- Yao YY (2008c) A unified framework of granular computing. In: Pedrycz W, Skowron A, Kreinovich V (eds) Handbook of granular computing. Wiley, West Sussex, pp 401–410Google Scholar
- Yao YY (2011) Artificial intelligence perspectives on granular computing. In: Pedrycz W, Chen S-M (eds) Granular computing and intelligent systems design with information granules of higher order and higher type. Springer, Berlin, pp 17–34Google Scholar
- Yao YY (2012) An outline of a theory of three-way decisions, RSCTC 2012. LNCS (LNAI) 7413:1–17Google Scholar

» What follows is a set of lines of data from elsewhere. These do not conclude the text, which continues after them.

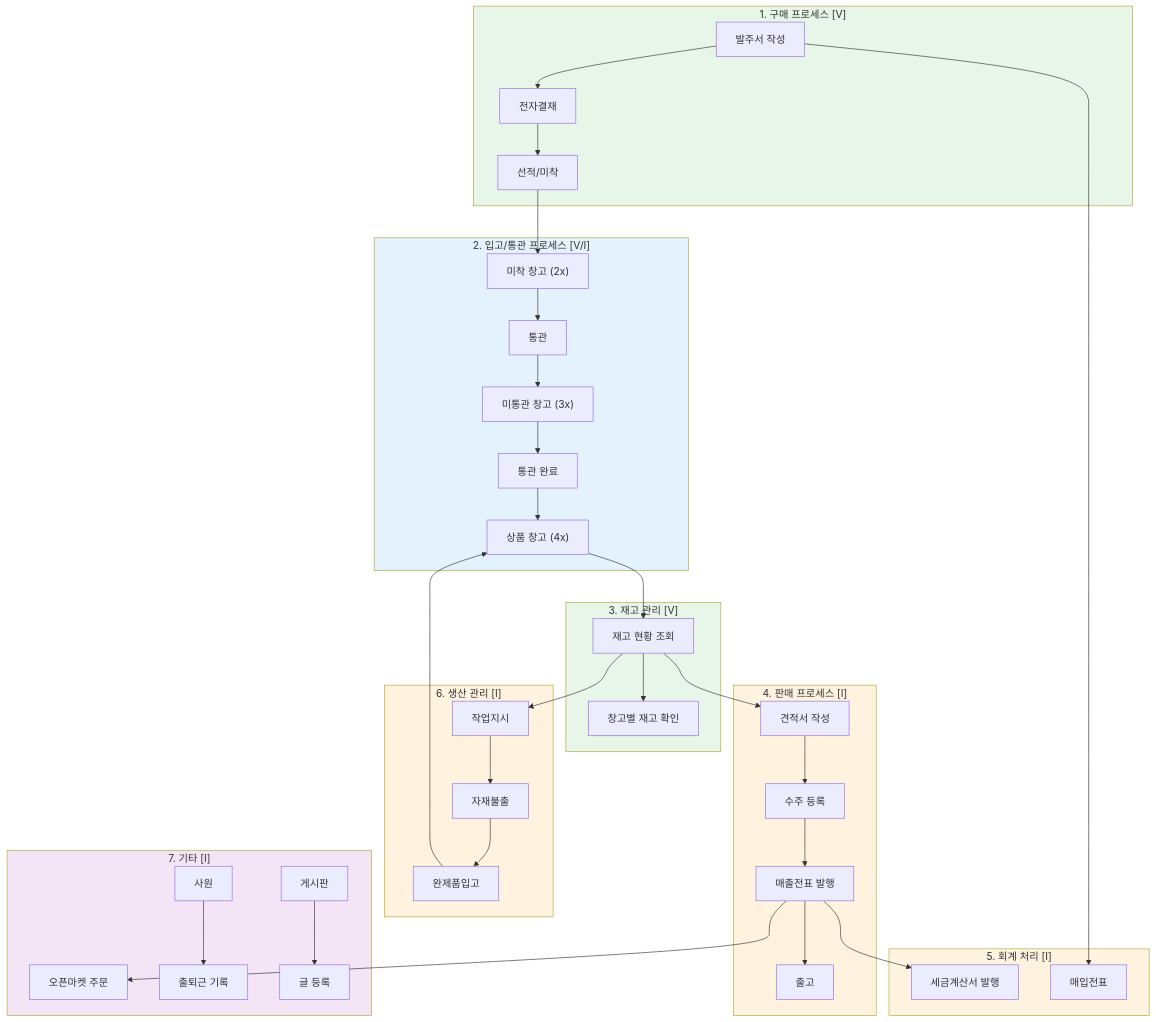
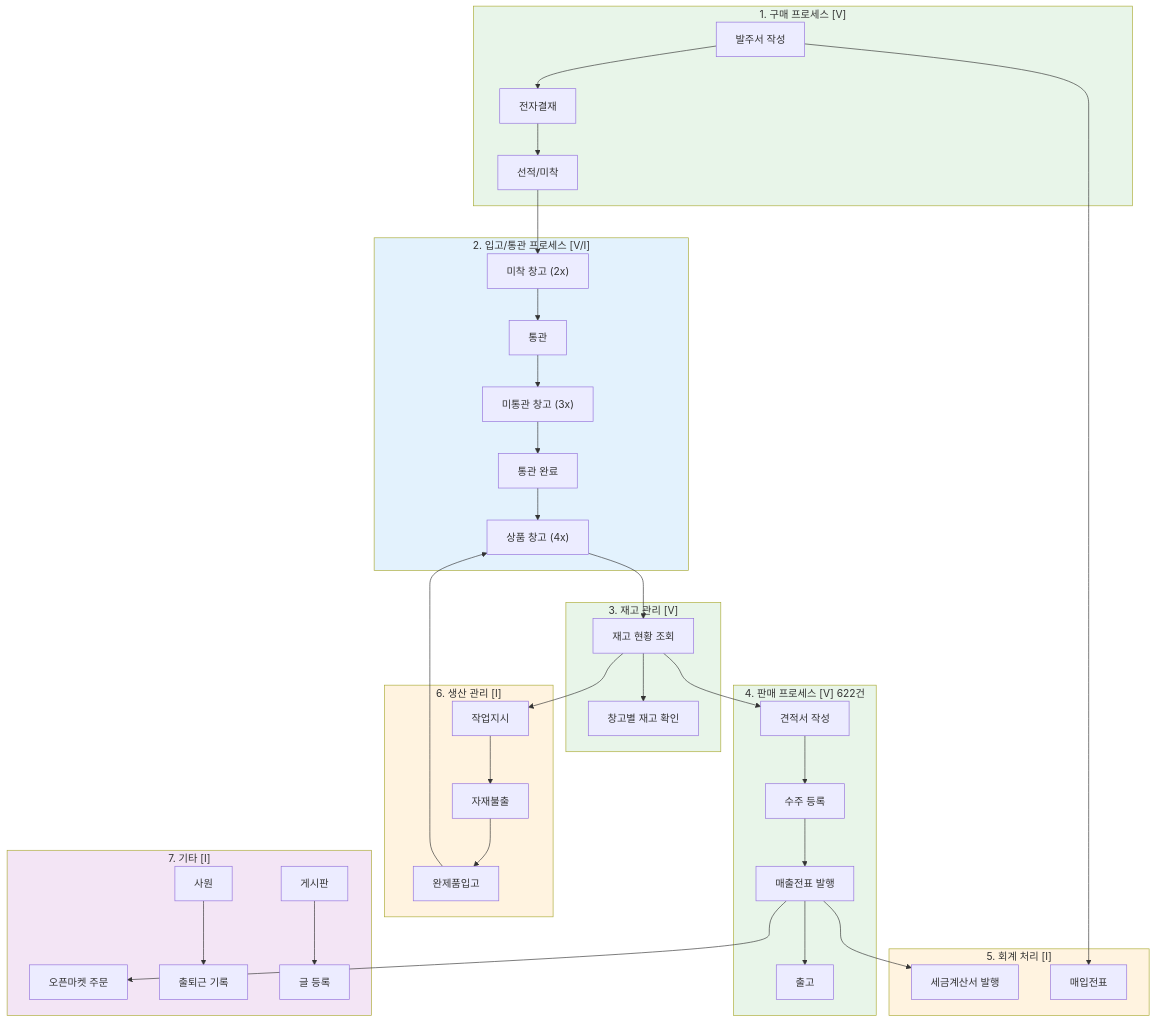
The first of 6 diagrams in docs/03-business-workflow.md (hjsh200219/astrosECOUNT), drawn with Mermaid before and after one commit. The commit also changed other lines of this file and 8 other files, not shown here.

````diff
--- a/docs/03-business-workflow.md
+++ b/docs/03-business-workflow.md
@@ -7,53 +7,53 @@
 ```mermaid
 flowchart TD
     subgraph 구매["1. 구매 프로세스 [V]"]
         PO[발주서 작성] --> EDMS[전자결재]
         EDMS --> SHIP[선적/미착]
     end
 
     subgraph 입고["2. 입고/통관 프로세스 [V/I]"]
         SHIP --> WH_UNCLEARED["미착 창고 (2x)"]
         WH_UNCLEARED --> CUSTOMS[통관]
         CUSTOMS --> WH_CUSTOMS["미통관 창고 (3x)"]
         WH_CUSTOMS --> CLEAR[통관 완료]
         CLEAR --> WH_PRODUCT["상품 창고 (4x)"]
     end
 
     subgraph 재고["3. 재고 관리 [V]"]
         WH_PRODUCT --> INV_CHECK[재고 현황 조회]
         INV_CHECK --> INV_LOC[창고별 재고 확인]
     end
 
-    subgraph 판매["4. 판매 프로세스 [I]"]
+    subgraph 판매["4. 판매 프로세스 [V] 622건"]
         INV_CHECK --> QUOTE[견적서 작성]
         QUOTE --> SO[수주 등록]
         SO --> SALE[매출전표 발행]
         SALE --> SHIP_OUT[출고]
     end
 
     subgraph 회계["5. 회계 처리 [I]"]
         SALE --> INVOICE[세금계산서 발행]
         PO --> PURCHASE_SLIP[매입전표]
     end
 
     subgraph 생산["6. 생산 관리 [I]"]
         INV_CHECK --> JOB[작업지시]
         JOB --> GI[자재불출]
         GI --> GR[완제품입고]
         GR --> WH_PRODUCT
     end
 
     subgraph 기타["7. 기타 [I]"]
         SALE --> OPENMARKET[오픈마켓 주문]
         EMP[사원] --> CLOCK[출퇴근 기록]
         BOARD[게시판] --> POST[글 등록]
     end
 
     style 구매 fill:#e8f5e9
     style 입고 fill:#e3f2fd
     style 재고 fill:#e8f5e9
-    style 판매 fill:#fff3e0
+    style 판매 fill:#e8f5e9
     style 회계 fill:#fff3e0
     style 생산 fill:#fff3e0
     style 기타 fill:#f3e5f5
 ```
````
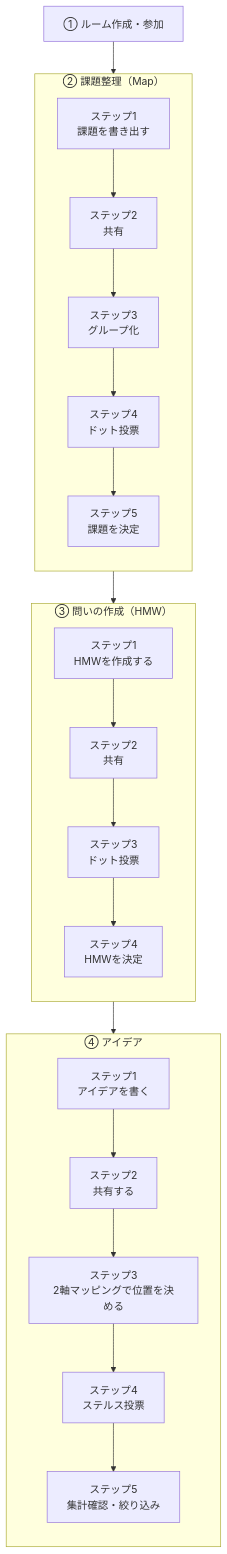
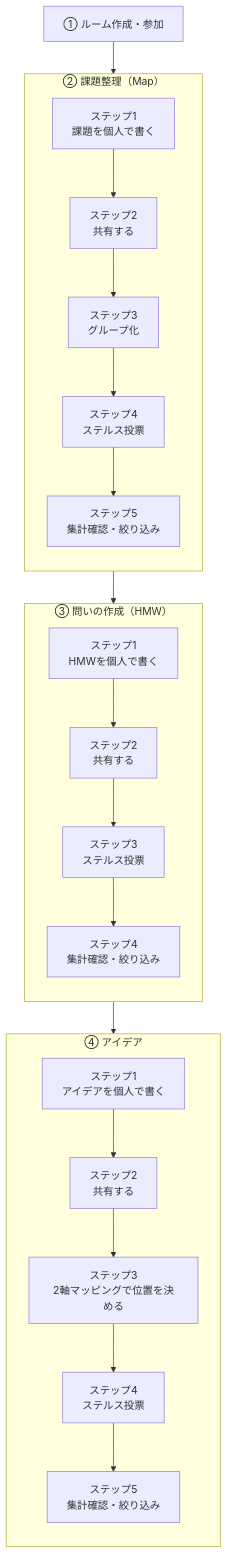
The diagram in docs/ds-feature-matrix.md (engineer-first/idea-flow-app), drawn with Mermaid before and after one commit. The commit also changed other lines of this file and 5 other files, not shown here.

````diff
--- a/docs/ds-feature-matrix.md
+++ b/docs/ds-feature-matrix.md
@@ -9,43 +9,43 @@
 ```mermaid
 flowchart TD
 
 A[① ルーム作成・参加]
 
 A --> C
 
 subgraph C["② 課題整理（Map）"]
 direction TB
-C1[ステップ1<br>課題を書き出す]
-C2[ステップ2<br>共有]
+C1[ステップ1<br>課題を個人で書く]
+C2[ステップ2<br>共有する]
 C3[ステップ3<br>グループ化]
-C4[ステップ4<br>ドット投票]
-C5[ステップ5<br>課題を決定]
+C4[ステップ4<br>ステルス投票]
+C5[ステップ5<br>集計確認・絞り込み]
 
 C1 --> C2 --> C3 --> C4 --> C5
 end
 
 C --> D
 
 subgraph D["③ 問いの作成（HMW）"]
 direction TB
-D1[ステップ1<br>HMWを作成する]
-D2[ステップ2<br>共有]
-D3[ステップ3<br>ドット投票]
-D4[ステップ4<br>HMWを決定]
+D1[ステップ1<br>HMWを個人で書く]
+D2[ステップ2<br>共有する]
+D3[ステップ3<br>ステルス投票]
+D4[ステップ4<br>集計確認・絞り込み]
 
 D1 --> D2 --> D3 --> D4
 end
 
 D --> E
 
 subgraph E["④ アイデア"]
 direction TB
-E1[ステップ1<br>アイデアを書く]
+E1[ステップ1<br>アイデアを個人で書く]
 E2[ステップ2<br>共有する]
 E3[ステップ3<br>2軸マッピングで位置を決める]
 E4[ステップ4<br>ステルス投票]
 E5[ステップ5<br>集計確認・絞り込み]
 
 E1 --> E2 --> E3 --> E4 --> E5
 end
 ```
````
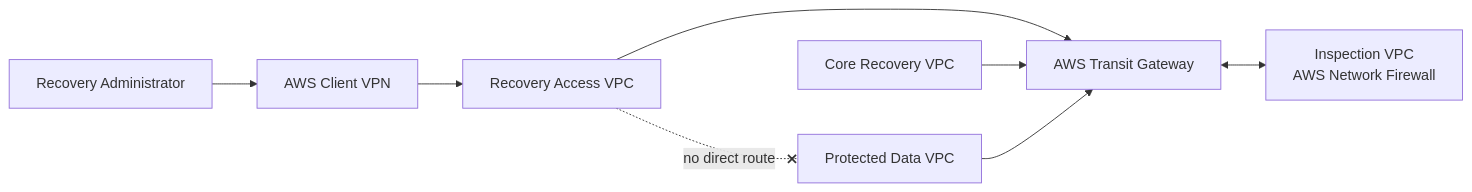
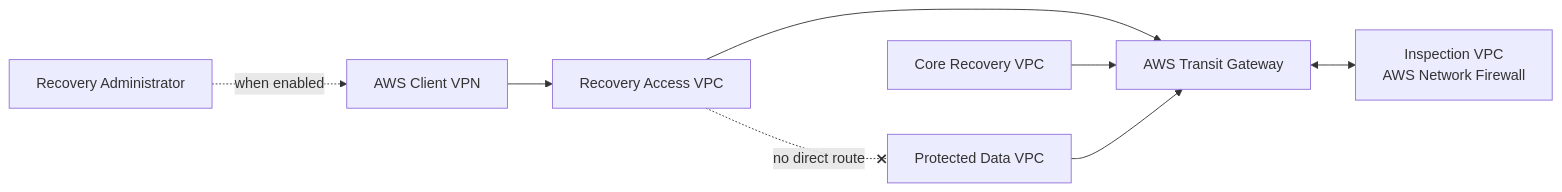
One commit to CloudDevops2789/terraform_modules changed the diagram in README.md. Above: the diagram before and after it, drawn with Mermaid. The commit also changed other lines of this file and 23 other files, not shown here.

````diff
--- a/README.md
+++ b/README.md
@@ -54,13 +54,13 @@
 ```mermaid
 flowchart LR
-    ADMIN["Recovery Administrator"] --> CVPN["AWS Client VPN"]
+    ADMIN["Recovery Administrator"] -. "when enabled" .-> CVPN["AWS Client VPN"]
     CVPN --> RA["Recovery Access VPC"]
 
     RA --> TGW["AWS Transit Gateway"]
     CORE["Core Recovery VPC"] --> TGW
     DATA["Protected Data VPC"] --> TGW
 
     TGW <--> INS["Inspection VPC\nAWS Network Firewall"]
 
     RA -. "no direct route" .-x DATA
 ```
````
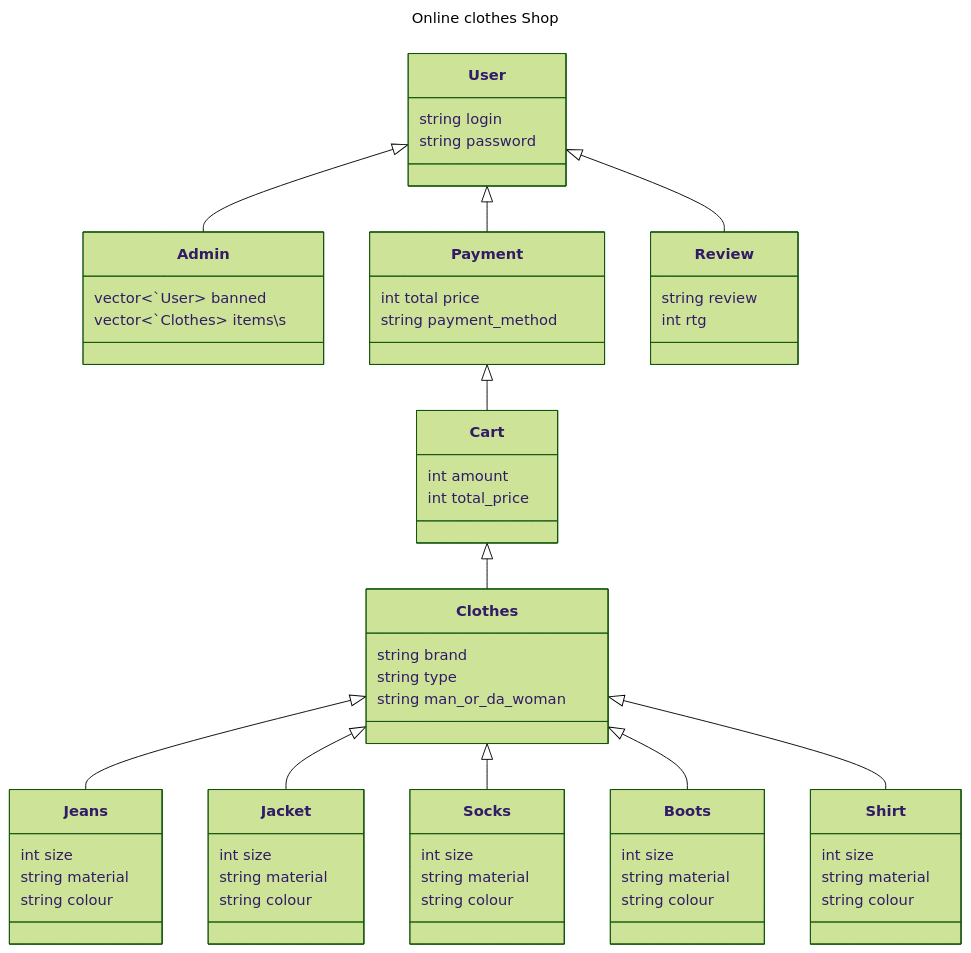
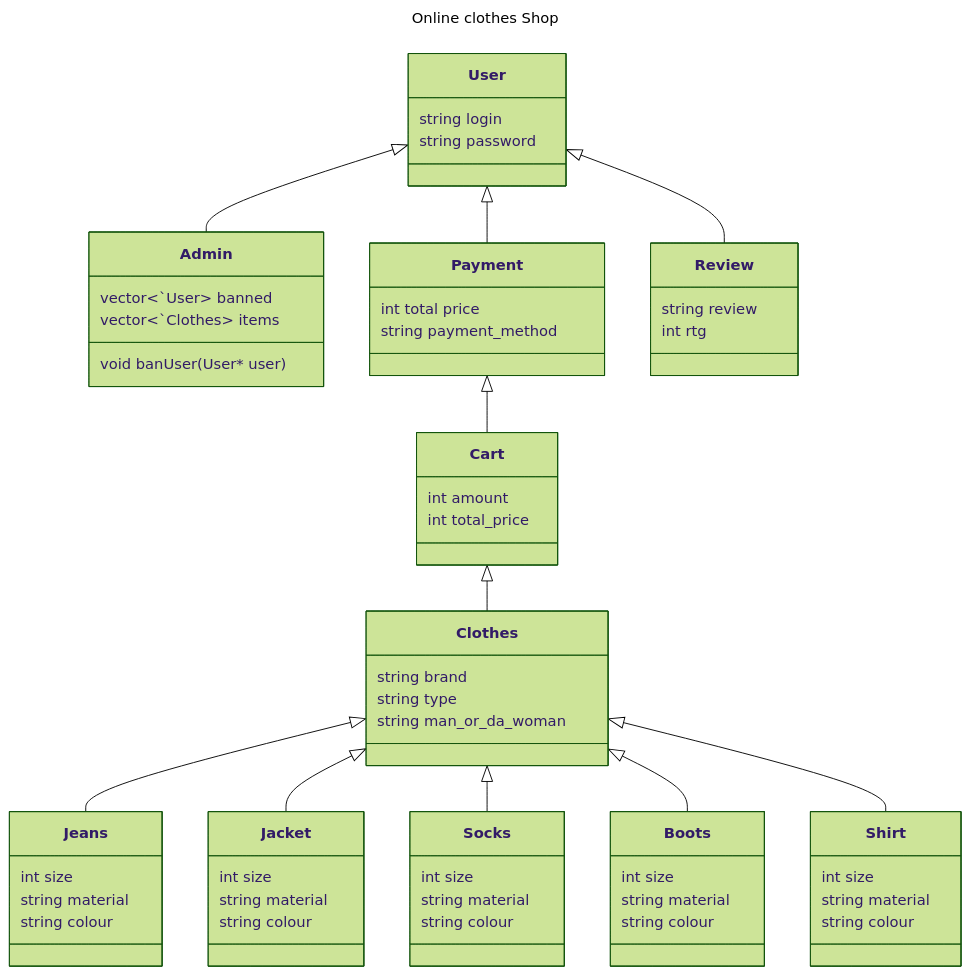
The diagram in README.md (octolss/team_lead), drawn with Mermaid (forest theme) before and after one commit.

````diff
--- a/README.md
+++ b/README.md
@@ -1,80 +1,82 @@
 ```mermaid
 ---
 title: Online clothes Shop
 ---
 classDiagram
     User<|--Admin
     Payment <|-- Cart
     User <|-- Payment
     User<|--Review
     Cart <|-- Clothes
     Clothes <|-- Jeans
     Clothes <|-- Jacket
     Clothes <|-- Socks
     Clothes <|-- Boots
     Clothes <|-- Shirt
 
 
     class User{
         string login
         string password
     }
 
     class Admin{
         vector<`User> banned
-        vector<`Clothes> items\s
+        vector<`Clothes> items
+
+        void banUser(User* user)
     }
 
     class Clothes{
         string brand
         string type
         string man_or_da_woman
     }
 
     class Review{
         string review
         int rtg
     }
 
     class Cart{
         int amount
         int total_price
     }
 
     class Payment{
         int total price
         string payment_method
     }
 
     class Jeans{
         int size
         string material
         string colour
     }
 
     class Jacket{
         int size
         string material
         string colour
     }
 
     class Socks{
         int size
         string material
         string colour
     }
 
     class Boots{
         int size
         string material
         string colour
     }
 
     class Shirt{
         int size
         string material
         string colour
     }
     
 
 ```
````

- Yao YY (2013) Granular computing and sequential three-way decisions, RSKT 2013. LNCS (LNAI) 8171:16–27Google Scholar
- Yao YY, Luo JG (2011) Top-down progressive computing, RSKT 2011, LNCS(LNAI) 6954, pp 734–742Google Scholar
- Zadeh LA (1979) Fuzzy sets and information granularity. In: Gupta N, Ragade R and Yager R (eds) Advances in fuzzy set theory and applications, North-Holland, Amsterdam, pp 3–18Google Scholar
- Zhang B, Zhang L (1992) Theory and applications of problem solving. North-Holland, AmsterdamGoogle Scholar
- Zhang GQ, Lu J, Gao Y (2014) Multi-level decision making. Models, Methods and Application. Springer, BerlinGoogle Scholar